=== Listed records ===

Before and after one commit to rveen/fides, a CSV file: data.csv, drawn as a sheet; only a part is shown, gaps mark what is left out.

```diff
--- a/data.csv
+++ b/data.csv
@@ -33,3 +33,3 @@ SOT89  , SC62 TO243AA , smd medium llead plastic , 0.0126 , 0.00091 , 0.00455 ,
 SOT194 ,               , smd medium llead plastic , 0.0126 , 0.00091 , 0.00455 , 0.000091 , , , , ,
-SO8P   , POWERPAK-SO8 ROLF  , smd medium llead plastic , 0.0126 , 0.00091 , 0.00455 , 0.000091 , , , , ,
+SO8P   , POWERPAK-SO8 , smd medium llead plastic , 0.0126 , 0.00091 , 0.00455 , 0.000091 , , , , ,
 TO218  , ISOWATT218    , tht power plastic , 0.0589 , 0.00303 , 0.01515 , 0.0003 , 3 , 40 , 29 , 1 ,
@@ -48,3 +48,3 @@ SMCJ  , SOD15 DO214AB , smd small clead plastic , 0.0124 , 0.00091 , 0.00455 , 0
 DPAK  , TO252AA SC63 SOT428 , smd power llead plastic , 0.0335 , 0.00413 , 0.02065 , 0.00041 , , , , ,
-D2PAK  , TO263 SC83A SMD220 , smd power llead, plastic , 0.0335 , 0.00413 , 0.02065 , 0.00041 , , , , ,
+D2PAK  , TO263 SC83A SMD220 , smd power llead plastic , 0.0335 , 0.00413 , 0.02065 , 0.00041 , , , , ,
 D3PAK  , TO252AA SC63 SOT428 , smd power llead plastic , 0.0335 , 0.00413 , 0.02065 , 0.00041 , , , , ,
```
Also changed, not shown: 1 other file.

===

#### Exercise
Check every line of the records, and copy the ones that hold the word "medium".

#### Output
@@ -33,3 +33,3 @@ SOT89  , SC62 TO243AA , smd medium llead plastic , 0.0126 , 0.00091 , 0.00455 ,
 SOT194 ,               , smd medium llead plastic , 0.0126 , 0.00091 , 0.00455 , 0.000091 , , , , ,
-SO8P   , POWERPAK-SO8 ROLF  , smd medium llead plastic , 0.0126 , 0.00091 , 0.00455 , 0.000091 , , , , ,
+SO8P   , POWERPAK-SO8 , smd medium llead plastic , 0.0126 , 0.00091 , 0.00455 , 0.000091 , , , , ,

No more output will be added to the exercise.